At Luminos, we’re working to unlock the light of learning in every child. What do you see as the power of education? Why is education so important to you?
Erin: “I see education as the cornerstone solution that can help solve so many other issues. If you have an educated population, they are able to develop local solutions that can best address health issues, climate change, political participation, peace, justice and so on. As Nelson Mandela so aptly said, ‘Education is the most powerful weapon which you can use to change the world.'”
George: “If you want bridges, if you want hospitals to function well—good doctors, good nurses, all of these people—if you want engineers, and good presidents, you ought to invest in children. Right from the beginning of the pipeline to its end. There is a clear moral purpose to this. I think that once people get the message that we have a moral responsibility to our children not to fail them, that we should do whatever it takes so that every child, regardless of disability, regardless of gender, regardless of whether or not they come from low-income families, must have equal access to quality education. It is our moral responsibility to make sure we have citizens who are not just healthy, but literate and numerate and productive to grow the economy and to make sure that we transmit this from one generation to another.”
What excites you most about the Luminos Fund?
Erin: “The work the Luminos Fund is doing to ensure all children, no matter what their circumstances are, have access to a quality education in their local communities is very relevant. I think your Second Chance accelerated learning program is especially relevant as children are reentering school after the COVID-19 pandemic. I am particularly impressed with the approach Luminos Fund takes to collecting and analyzing data to ensure effectiveness of your programs.
George: “The practice the Luminos Fund has of hiring high potential young people who are often only Grade 10 graduates to become your classroom teachers and providing them with three weeks of intensive training followed by weekly in-classroom coaching. For countries with massively stretched school systems and average class sizes already in the 50+ range, this is an effective, practical auxiliary option to educate children.”

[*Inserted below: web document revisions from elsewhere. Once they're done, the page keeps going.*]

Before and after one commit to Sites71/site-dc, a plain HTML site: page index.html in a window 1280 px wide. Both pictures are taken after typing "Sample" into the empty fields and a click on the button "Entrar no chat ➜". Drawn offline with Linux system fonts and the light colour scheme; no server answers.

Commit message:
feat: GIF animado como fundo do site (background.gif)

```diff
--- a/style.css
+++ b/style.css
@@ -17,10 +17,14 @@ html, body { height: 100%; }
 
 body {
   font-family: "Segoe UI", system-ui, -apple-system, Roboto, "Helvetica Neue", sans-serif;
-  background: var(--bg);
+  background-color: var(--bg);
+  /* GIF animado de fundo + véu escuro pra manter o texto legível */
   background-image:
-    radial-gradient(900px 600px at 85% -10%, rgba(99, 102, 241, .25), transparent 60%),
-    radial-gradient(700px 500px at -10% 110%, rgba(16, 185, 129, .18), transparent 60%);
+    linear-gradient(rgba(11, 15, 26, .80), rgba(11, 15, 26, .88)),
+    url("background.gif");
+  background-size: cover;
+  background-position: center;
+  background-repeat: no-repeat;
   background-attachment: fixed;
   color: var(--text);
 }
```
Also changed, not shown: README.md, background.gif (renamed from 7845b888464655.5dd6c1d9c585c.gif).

At Luminos, we value each students’ learning journey and emphasize activity-based, joyful learning. Erin, when you were a student, what was your favorite subject? Why?

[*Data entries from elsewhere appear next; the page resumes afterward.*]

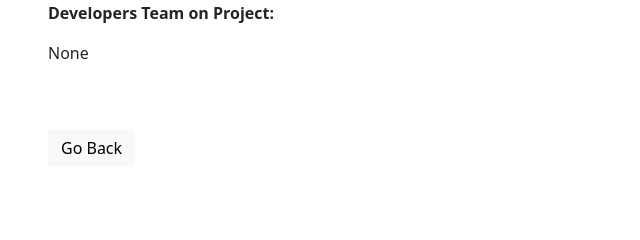
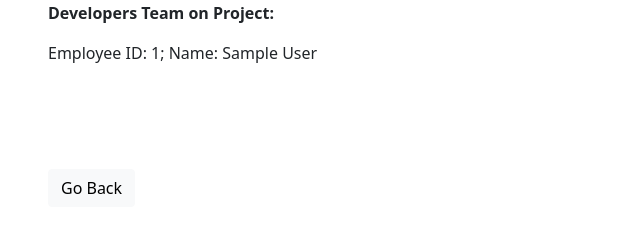
Before and after one commit to beingbat/bugzilla_django_react, a Django app: page /projects/1 in a window 1280 px wide. Shown: the part 199-439 px from the top of the page, without its empty margins (0-640 px from the left). Run offline with Django 3.2, Linux system fonts and the light colour scheme; a user stored in the database is signed in; tables that the repository leaves empty hold one stand-in row (values such as "Sample post"); some libraries are stand-ins or nearby versions.

Commit message:
Fixed Review Issue and Refactored Code (2/2)

```diff
--- a/constants/constants.py
+++ b/constants/constants.py
@@ -4,3 +4,6 @@ USER_TYPES = (
   ('developer', 'Developer'),
   ('qaengineer', 'Quality Assurance Engineer'),
 )
+
+DEV_INDEX = 0
+QAE_INDEX = 1
--- a/project/templates/view_project.html
+++ b/project/templates/view_project.html
@@ -48,7 +48,7 @@
         {% endif %}
     <br>
     <br>
-    {% if designation == 'man' %}
+    {% if designation == manager %}
     <a class="btn btn-dark"
         href="{% url 'update-project' id=project.id%}">
       Edit
@@ -61,7 +61,7 @@
     {% endif %}
     <br>
     <a class="mt-3 btn btn-light"
-      {% if designation == 'man' or designation == 'qae'%}
+      {% if designation == manager or designation == qaengineer %}
           href="{% url 'list-project'%}"
       {% else %}
           href="{% url 'dashboard'%}"
--- a/project/views.py
+++ b/project/views.py
@@ -1,13 +1,18 @@
-from django.db.models import ProtectedError
 from django.shortcuts import render, redirect, get_object_or_404
 from django.http import Http404
-from django.views.generic.detail import DetailView
-from django.views.generic import ListView
+
 from django.contrib.auth.decorators import login_required
 from django.contrib.auth.mixins import LoginRequiredMixin
 from django.contrib import messages
 from django.db import transaction
+from django.db.models import ProtectedError
+
+from django.views.generic.detail import DetailView
+from django.views.generic import ListView
+from constants.constants import *
+
 from userprofile.models import Profile
+from userprofile.views import is_manager, get_user_profile_by_id, get_user_profile
 from .models import *
 from .forms import *
 
@@ -15,9 +20,11 @@ from .forms import *
 @login_required
 @transaction.atomic
 def add_project(request):
-  current_user = get_object_or_404(Profile, user=request.user)
-  if current_user.designation == 'man':
-    if request.method == 'POST':
+
+  if not is_manager(request.user):
+    raise Http404
+
+  if request.method == 'POST':
       project_form = ProjectForm(request.POST)
 
       if project_form.is_valid():
@@ -26,21 +33,21 @@ def add_project(request):
           return redirect('detail-project', project.id)
       else:
           messages.error(request, "Project Creation Failed.")
-    else:
-        project_form = ProjectForm(request.POST)
+  else:
+      project_form = ProjectForm(request.POST)
 
-    return render(request, "add_project.html", {'project_form': project_form})
+  return render(request, "add_project.html", {'project_form': project_form})
 
-  else:
-    raise Http404
+
 
 @login_required
 @transaction.atomic
 def update_project(request, id):
-  current_user = get_object_or_404(Profile, user=request.user)
-  if current_user.designation == 'man':
-    project = get_object_or_404(Project, id=id)
-    if request.method == 'POST':
+
+  if not is_manager(request.user):
+    raise Http404
+  project = get_object_or_404(Project, id=id)
+  if request.method == 'POST':
       project_form = ProjectForm(request.POST, instance=project)
       if project_form.is_valid():
           project_form.save()
@@ -48,32 +55,24 @@ def update_project(request, id):
           return redirect('detail-project', project.id)
       else:
           messages.error(request, "Project Updation Failed")
-    else:
+  else:
       project_form = ProjectForm(instance=project)
-    return render(request, "add_project.html", {'project_form': project_form})
-  else:
-    raise Http404
+  return render(request, "add_project.html", {'project_form': project_form})
 
 
 @login_required
 def delete_project(request, id):
 
-  current_user = get_object_or_404(Profile, user=request.user)
-  if current_user.designation == 'man':
-    project = Project.objects.get(id = id)
-    try:
+  if not is_manager(request.user):
+    raise Http404
+  project = Project.objects.get(id=id)
+  try:
       project.delete()
-    except: #ProtectedError was not working so I have just used except
-      return render(request, "delete_project.html", {'title':'Deletion Failed',
-        'msg':"Deletion Failed. Employees are currently working on this project, so It can't be deleted."})
-
-    messages.success(request, "Project Removed!")
-  else:
-    raise Http404
-
+  except:  # ProtectedError was not working so I have just used except
+      return render(request, "delete_project.html", {'title': 'Deletion Failed',
+                                                      'msg': "Deletion Failed. Employees are currently working on this project, so It can't be deleted."})
+  messages.success(request, "Project Removed!")
   return redirect('list-project')
-
-
 
 
 class DetailProject(LoginRequiredMixin, DetailView):
@@ -87,21 +86,24 @@ class DetailProject(LoginRequiredMixin, DetailView):
   def get_context_data(self, **kwargs):
     context = super(DetailProject, self).get_context_data(**kwargs)
 
-    current_user = get_object_or_404(Profile, user=self.request.user)
+    current_user = get_user_profile(self.request.user)
     context['designation'] = current_user.designation
-    employees = Profile.objects.filter(project=get_object_or_404(Project, pk=self.kwargs['pk']))
-    qaes = employees.filter(designation='qae')
-    devs = employees.filter(designation='dev')
+    employees = Profile.objects.filter(
+        project = get_object_or_404(Project, pk=self.kwargs['pk']))
+    qaes = employees.filter(designation=USER_TYPES[QAE_INDEX][0])
+    devs = employees.filter(designation=USER_TYPES[DEV_INDEX][0])
     context['qaes'] = qaes
     context['devs'] = devs
+    context['qaengineer'] = USER_TYPES[QAE_INDEX][0]
+    context['manager'] = MANAGER
     return context
 
   def get_object(self):
-    current_user = get_object_or_404(Profile, user=self.request.user)
-    if current_user.designation == 'man' or current_user.designation == 'qae' or (current_user.project and current_user.project.id == self.kwargs['pk']):
-      return Project.objects.get(id=self.kwargs['pk'])
+    current_user = get_user_profile(self.request.user)
+    if is_manager(self.request.user) or current_user.designation == USER_TYPES[QAE_INDEX][0] or (current_user.project and current_user.project.id == self.kwargs['pk']):
+        return Project.objects.get(id=self.kwargs['pk'])
     else:
-      raise Http404
+        raise Http404
 
 
 class ListProjects(LoginRequiredMixin, ListView):
@@ -112,8 +114,8 @@ class ListProjects(LoginRequiredMixin, ListView):
   context_object_name = 'project_list'
 
   def get_queryset(self):
-    current_user = get_object_or_404(Profile, user=self.request.user)
-    if current_user.designation == 'man' or current_user.designation == 'qae':
-      return Project.objects.all()
+    current_user = get_user_profile(self.request.user)
+    if is_manager(self.request.user) or current_user.designation == USER_TYPES[QAE_INDEX][0]:
+        return Project.objects.all()
     else:
-      raise Http404
+        raise Http404
--- a/templates/index.html
+++ b/templates/index.html
@@ -119,7 +119,7 @@
 
       {% else %}
         <p>
-          Unkown User Type
+          Unknown User Type
         </p>
       {% endif %}
 
--- a/userprofile/views.py
+++ b/userprofile/views.py
@@ -26,6 +26,13 @@ from constants import constants
 def is_manager(user):
   current_user = get_object_or_404(Profile, user=user)
   return True if current_user.designation == constants.MANAGER else False
+
+def get_user_profile(user):
+  return get_object_or_404(Profile, user=user)
+
+def get_user_profile_by_id(user_id):
+  user = get_object_or_404(User, id=user_id)
+  return get_object_or_404(Profile, user=user)
 
 
 def index_page(request):
@@ -153,7 +160,7 @@ class UserDetailView(LoginRequiredMixin, FormMixin, DetailView):
   def form_valid(self, form):
     chosen_project = form.cleaned_data['projects_field']
     if chosen_project != '-1':
-      my_profile = get_object_or_404(Profile, user=get_object_or_404(User, pk=self.kwargs['pk']))
+      my_profile = get_user_profile_by_id(self.kwargs['pk'])
       my_project = my_profile.project
       my_project = get_object_or_404(Project, id=chosen_project)
       my_profile.project = my_project
@@ -164,7 +171,7 @@ class UserDetailView(LoginRequiredMixin, FormMixin, DetailView):
   def get_context_data(self, **kwargs):
     context = super(UserDetailView, self).get_context_data(**kwargs)
     context["project_form"] = self.get_form
-    my_profile = get_object_or_404(Profile, user=get_object_or_404(User, pk=self.kwargs['pk']))
+    my_profile = get_user_profile_by_id(self.kwargs['pk'])
     my_project = my_profile.project
     if my_project:
       context['current_project'] = my_project
@@ -174,8 +181,7 @@ class UserDetailView(LoginRequiredMixin, FormMixin, DetailView):
   def get_object(self):
     if not is_manager(self.request.user):
       raise Http404
-    return get_object_or_404(Profile, user=get_object_or_404(User, pk=self.kwargs['pk']))
-
+    return get_user_profile_by_id(self.kwargs['pk'])
 
 
 class UserListView(LoginRequiredMixin, ListView):
```
Also changed, not shown: project/models.py (+9 -8 lines).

Erin: “I loved school as a child and feel very fortunate to have been able to attend great public schools filled with dedicated teachers. I can’t remember really disliking any subjects, but, if I had to choose one as my favorite, I would choose world history. I loved learning about different cultures and important world events, and imagining all the great places I would visit when I grew up!”

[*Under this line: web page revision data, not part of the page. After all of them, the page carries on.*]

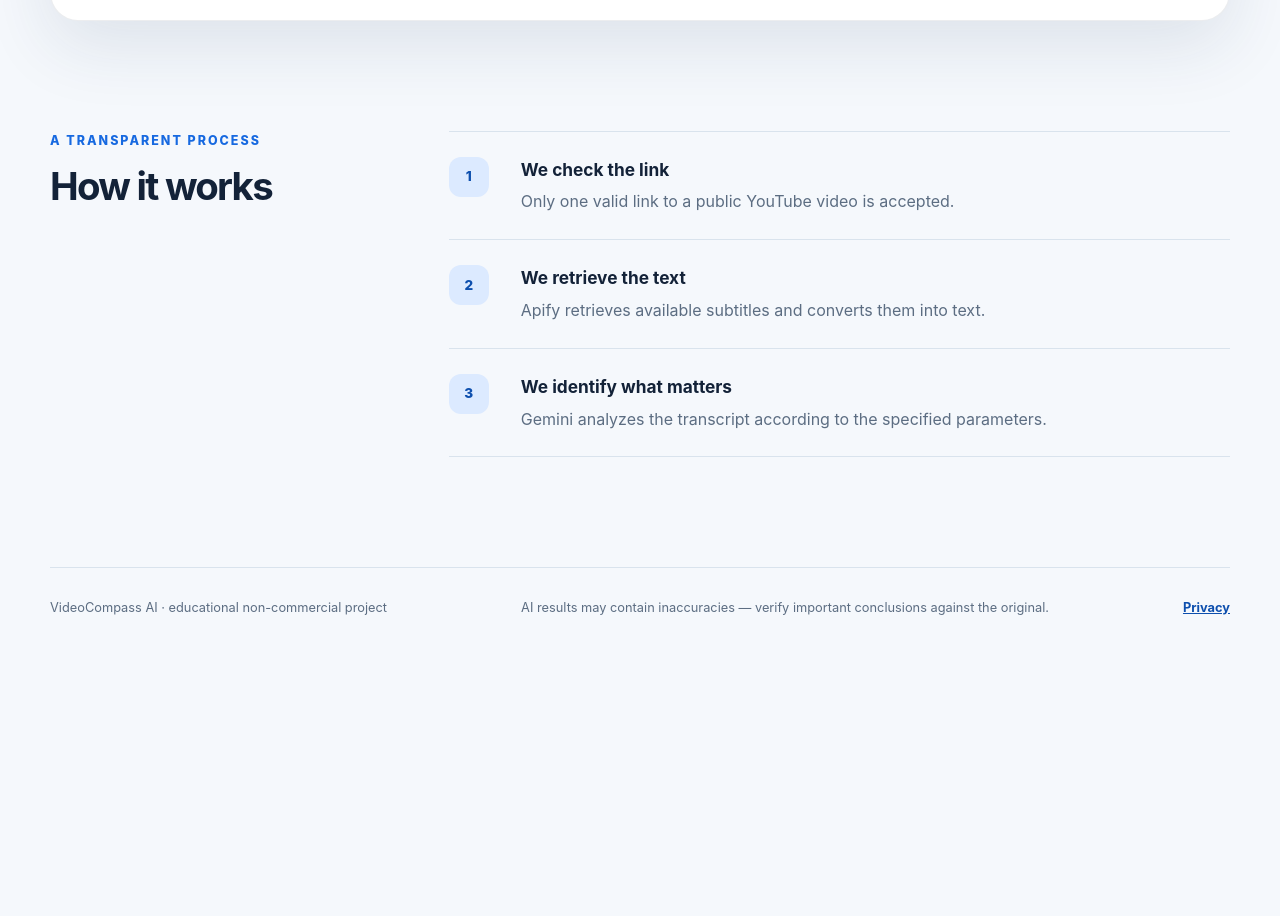
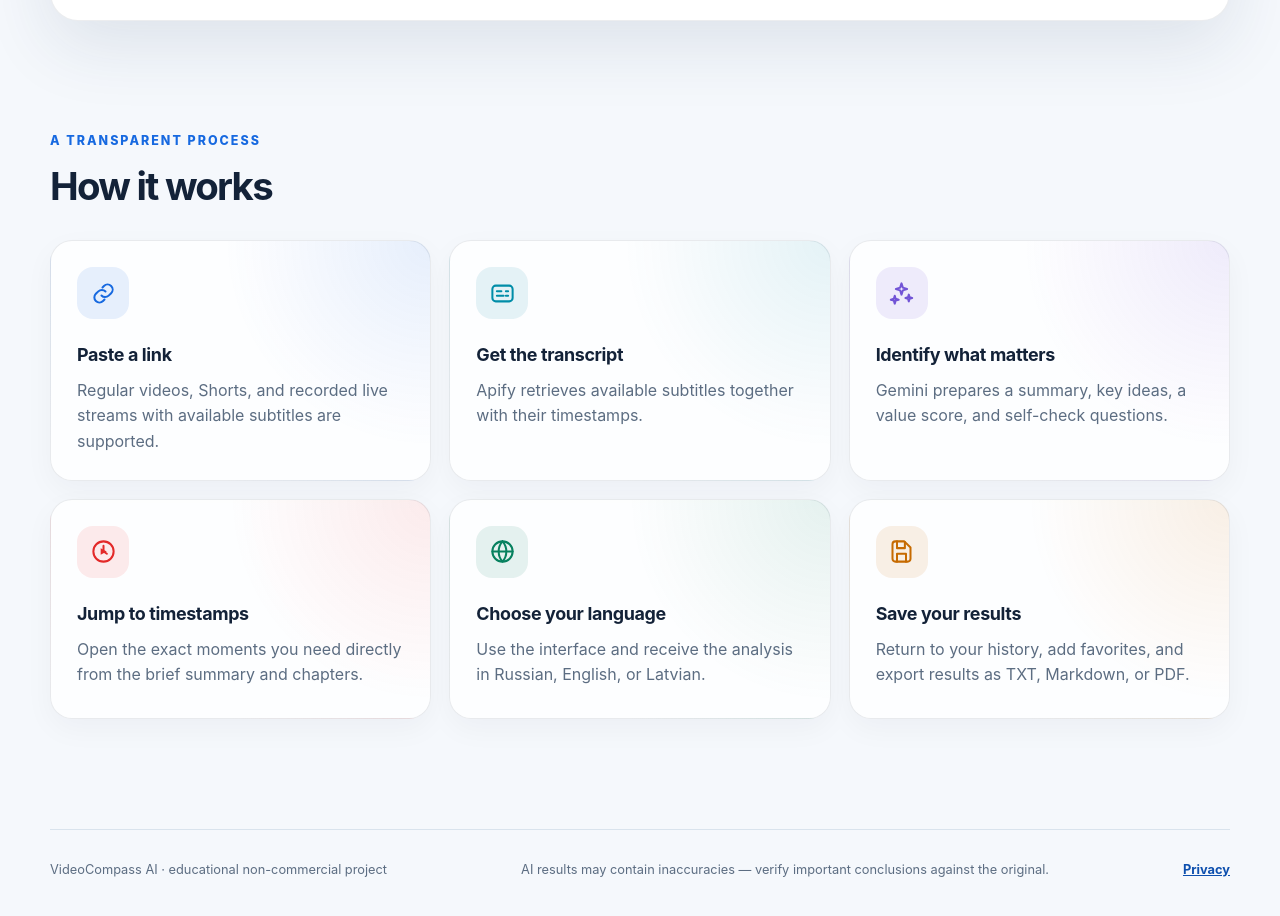
Before and after one commit to Konstantin1043/video-compass-ai-4216-lesson4, a website with bundled scripts: page index.html in a window 1280 px wide. Shown: the part 1152-2068 px from the top of the page. Before the commit the page ends 1814 px from the top, so only its background shows below. Built offline with nearby package versions, Linux system fonts and the light colour scheme; files whose address does not match are found by name.

Commit message:
feat: add interactive process cards

```diff
--- a/index.html
+++ b/index.html
@@ -302,29 +302,50 @@
           <p class="eyebrow" data-i18n="processEyebrow">Прозрачный процесс</p>
           <h2 id="how-title" data-i18n="processTitle">Как это работает</h2>
         </div>
-        <ol class="process-list">
-          <li>
-            <span>1</span>
-            <div>
-              <h3 data-i18n="processOneTitle">Проверяем ссылку</h3>
-              <p data-i18n="processOneText">Принимаем только одну корректную ссылку на публичный YouTube‑ролик.</p>
-            </div>
+        <ul class="process-grid">
+          <li class="process-card process-card-link">
+            <span class="process-icon" aria-hidden="true">
+              <svg viewBox="0 0 24 24" focusable="false"><path d="M10.2 13.8a4.5 4.5 0 0 0 6.4.1l2.2-2.2a4.5 4.5 0 0 0-6.4-6.4l-1.3 1.3"/><path d="M13.8 10.2a4.5 4.5 0 0 0-6.4-.1l-2.2 2.2a4.5 4.5 0 0 0 6.4 6.4l1.3-1.3"/></svg>
+            </span>
+            <h3 data-i18n="processOneTitle">Вставляйте ссылку</h3>
+            <p data-i18n="processOneText">Поддерживаются обычные ролики, Shorts и записи трансляций с доступными субтитрами.</p>
           </li>
-          <li>
-            <span>2</span>
-            <div>
-              <h3 data-i18n="processTwoTitle">Получаем текст</h3>
-              <p data-i18n="processTwoText">Apify извлекает доступные субтитры и преобразует их в текст.</p>
-            </div>
+          <li class="process-card process-card-transcript">
+            <span class="process-icon" aria-hidden="true">
+              <svg viewBox="0 0 24 24" focusable="false"><rect x="3" y="5" width="18" height="14" rx="3"/><path d="M7 10h4M7 14h6M15 10h2M15 14h2"/></svg>
+            </span>
+            <h3 data-i18n="processTwoTitle">Получайте транскрипт</h3>
+            <p data-i18n="processTwoText">Apify извлекает доступные субтитры вместе с временными отметками.</p>
           </li>
-          <li>
-            <span>3</span>
-            <div>
-              <h3 data-i18n="processThreeTitle">Выделяем главное</h3>
-              <p data-i18n="processThreeText">Gemini анализирует транскрипт по заданным параметрам.</p>
-            </div>
+          <li class="process-card process-card-ai">
+            <span class="process-icon" aria-hidden="true">
+              <svg viewBox="0 0 24 24" focusable="false"><path d="M12 3l1.2 3.8L17 8l-3.8 1.2L12 13l-1.2-3.8L7 8l3.8-1.2L12 3Z"/><path d="M18.5 13l.7 2.3 2.3.7-2.3.7-.7 2.3-.7-2.3-2.3-.7 2.3-.7.7-2.3ZM6 14l.8 2.7 2.7.8-2.7.8L6 21l-.8-2.7-2.7-.8 2.7-.8L6 14Z"/></svg>
+            </span>
+            <h3 data-i18n="processThreeTitle">Выделяйте главное</h3>
+            <p data-i18n="processThreeText">Gemini готовит резюме, ключевые идеи, оценку пользы и вопросы для самопроверки.</p>
           </li>
-        </ol>
+          <li class="process-card process-card-timecodes">
+            <span class="process-icon" aria-hidden="true">
+              <svg viewBox="0 0 24 24" focusable="false"><circle cx="12" cy="12" r="9"/><path d="M12 7v5l3 2"/><path class="icon-fill" d="m9.5 9.2 5.4 2.8-5.4 2.8V9.2Z"/></svg>
+            </span>
+            <h3 data-i18n="processFourTitle">Переходите по тайм-кодам</h3>
+            <p data-i18n="processFourText">Открывайте нужные моменты видео прямо из краткого резюме и глав.</p>
+          </li>
+          <li class="process-card process-card-language">
+            <span class="process-icon" aria-hidden="true">
+              <svg viewBox="0 0 24 24" focusable="false"><circle cx="12" cy="12" r="9"/><path d="M3 12h18M12 3c2.2 2.4 3.4 5.4 3.4 9S14.2 18.6 12 21M12 3C9.8 5.4 8.6 8.4 8.6 12s1.2 6.6 3.4 9"/></svg>
+            </span>
+            <h3 data-i18n="processFiveTitle">Выбирайте язык</h3>
+            <p data-i18n="processFiveText">Читайте интерфейс и получайте анализ на русском, английском или латышском.</p>
+          </li>
+          <li class="process-card process-card-save">
+            <span class="process-icon" aria-hidden="true">
+              <svg viewBox="0 0 24 24" focusable="false"><path d="M4 5.5A2.5 2.5 0 0 1 6.5 3h8l5.5 5.5v10A2.5 2.5 0 0 1 17.5 21h-11A2.5 2.5 0 0 1 4 18.5v-13Z"/><path d="M8 3v6h7V3.5M8 21v-7h8v7"/></svg>
+            </span>
+            <h3 data-i18n="processSixTitle">Сохраняйте результаты</h3>
+            <p data-i18n="processSixText">Возвращайтесь к истории, добавляйте избранное и экспортируйте результат в TXT, Markdown или PDF.</p>
+          </li>
+        </ul>
       </section>
     </main>
 
--- a/styles.css
+++ b/styles.css
@@ -1287,50 +1287,129 @@ a {
 }
 
 .how-it-works {
-  display: grid;
-  grid-template-columns: minmax(220px, 0.55fr) minmax(0, 1.45fr);
-  gap: clamp(40px, 8vw, 110px);
   padding-block: 110px;
 }
 
-.process-list {
+.how-it-works .section-intro {
+  margin-bottom: 34px;
+}
+
+.process-grid {
+  display: grid;
+  grid-template-columns: repeat(3, minmax(0, 1fr));
+  gap: 18px;
   padding: 0;
   margin: 0;
   list-style: none;
 }
 
-.process-list li {
-  display: grid;
-  grid-template-columns: 52px minmax(0, 1fr);
-  gap: 20px;
-  padding: 25px 0;
-  border-top: 1px solid var(--line);
-}
-
-.process-list li:last-child {
-  border-bottom: 1px solid var(--line);
-}
-
-.process-list > li > span {
-  display: grid;
-  width: 40px;
-  height: 40px;
-  color: var(--accent-dark);
-  background: var(--accent-soft);
-  border-radius: 12px;
+.process-card {
+  --card-accent: #1769e0;
+  --card-soft: rgba(23, 105, 224, 0.1);
+  position: relative;
+  min-height: 220px;
+  padding: 26px;
+  overflow: hidden;
+  background:
+    radial-gradient(circle at 100% 0, var(--card-soft), transparent 46%),
+    rgba(255, 255, 255, 0.82);
+  border: 1px solid rgba(19, 34, 56, 0.09);
+  border-radius: 22px;
+  box-shadow: 0 10px 30px rgba(19, 34, 56, 0.04);
+  transition:
+    border-color 220ms ease,
+    box-shadow 220ms ease,
+    transform 220ms ease;
+}
+
+.process-card::after {
+  position: absolute;
+  right: 0;
+  bottom: 0;
+  left: 0;
+  height: 3px;
+  background: var(--card-accent);
+  content: "";
+  transform: scaleX(0);
+  transform-origin: left;
+  transition: transform 220ms ease;
+}
+
+.process-card:hover {
+  border-color: color-mix(in srgb, var(--card-accent) 30%, transparent);
+  box-shadow: 0 18px 42px rgba(19, 34, 56, 0.11);
+  transform: translateY(-5px);
+}
+
+.process-card:hover::after {
+  transform: scaleX(1);
+}
+
+.process-icon {
+  display: grid;
+  width: 52px;
+  height: 52px;
+  color: var(--card-accent);
+  background: var(--card-soft);
+  border-radius: 16px;
   place-items: center;
-  font-size: 0.85rem;
-  font-weight: 800;
-}
-
-.process-list h3 {
-  margin: 0;
-  font-size: 1.08rem;
-}
-
-.process-list p {
-  margin: 6px 0 0;
+  transition: transform 220ms ease;
+}
+
+.process-card:hover .process-icon {
+  transform: translateY(-2px) scale(1.06);
+}
+
+.process-icon svg {
+  width: 27px;
+  height: 27px;
+  fill: none;
+  stroke: currentColor;
+  stroke-linecap: round;
+  stroke-linejoin: round;
+  stroke-width: 1.8;
+}
+
+.process-icon .icon-fill {
+  fill: currentColor;
+  stroke: none;
+}
+
+.process-card h3 {
+  margin: 22px 0 0;
+  font-size: 1.12rem;
+  letter-spacing: -0.02em;
+}
+
+.process-card p {
+  margin: 9px 0 0;
   color: var(--muted);
+  line-height: 1.58;
+}
+
+.process-card-transcript {
+  --card-accent: #008da8;
+  --card-soft: rgba(0, 141, 168, 0.1);
+}
+
+.process-card-ai {
+  --card-accent: #7254d6;
+  --card-soft: rgba(114, 84, 214, 0.11);
+}
+
+.process-card-timecodes {
+  --card-accent: #e32929;
+  --card-soft: rgba(227, 41, 41, 0.09);
+}
+
+.process-card-language {
+  --card-accent: #07815f;
+  --card-soft: rgba(7, 129, 95, 0.1);
+}
+
+.process-card-save {
+  --card-accent: #c66a00;
+  --card-soft: rgba(198, 106, 0, 0.1);
 }
 
 .site-footer {
@@ -2067,8 +2146,11 @@ a:focus-visible {
   }
 
   .how-it-works {
-    grid-template-columns: 1fr;
     padding-block: 84px;
+  }
+
+  .process-grid {
+    grid-template-columns: repeat(2, minmax(0, 1fr));
   }
 
   .history-list {
@@ -2157,6 +2239,15 @@ a:focus-visible {
     display: none;
   }
 
+  .process-grid {
+    grid-template-columns: 1fr;
+  }
+
+  .process-card {
+    min-height: 0;
+    padding: 22px;
+  }
+
   .analysis-toolbar {
     display: grid;
     gap: 12px;
```
Also changed, not shown: test/frontend-v21.test.js (+14 -0 lines), test/language.test.js (+2 -4 lines), lib/ui-translations.js.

Another thing we emphasize in our programs is the importance of reading. George, when you were young, what books inspired you?
George: “The first one that really got to me was Chinua Achebe’s Things Fall Apart. The second one was Camara Laye’s The African Child. It was the first time I came face to face with somebody talking about the nature of an African village and the culture around African villages.”
To learn more about Erin and George, view their interviews from the Education Leadership through Crisis video series. You can find Erin’s here and George’s here. Welcome Erin and George, we’re honored to have you on our Board of Directors!
A special episode of the podcast “Let’s Talk About Skills, Baby” launched Monday, December 7 featuring Caitlin Baron, CEO of the Luminos Fund, and Dominic Regester, Program Director of Salzburg Global Seminar and Founding Member of the Executive Committee for Karanga, The Global Alliance for Social and Emotional Learning and Life Skills.
Created and hosted by Kelly Ryan Bailey, the “Let’s Talk About Skills, Baby” podcast was developed with the intent of learning what skills make individuals successful, how they developed those skills, and their innovative approaches to improving skills-based hiring and learning around the world. In this episode, Kelly spoke with Caitlin and Dominic about transforming education through social and emotional learning (SEL).
While talking about Luminos’s SEL efforts, Caitlin noted that in our Second Chance program:
“What we’ve seen is that through a variety of evaluations, as many as six years later, [Second Chance] children are still progressing through school at better rates than their peers, and most importantly, they have sustained greater happiness in the classroom, that they have a strong sense of self-efficacy, and that they have higher aspirations for the future.”
Karanga, which works to equip and inspire practitioners, policy makers, and researchers from around the world to promote quality and equitable SEL and life skills, is working with Luminos to further strengthen our SEL practice within the Luminos Second Chance program. As Caitlin notes:
“In our program, it’s not like from 10-10:15 we do social and emotional learning—there’s no unit in the days calendar. It’s really baked into the ethos.”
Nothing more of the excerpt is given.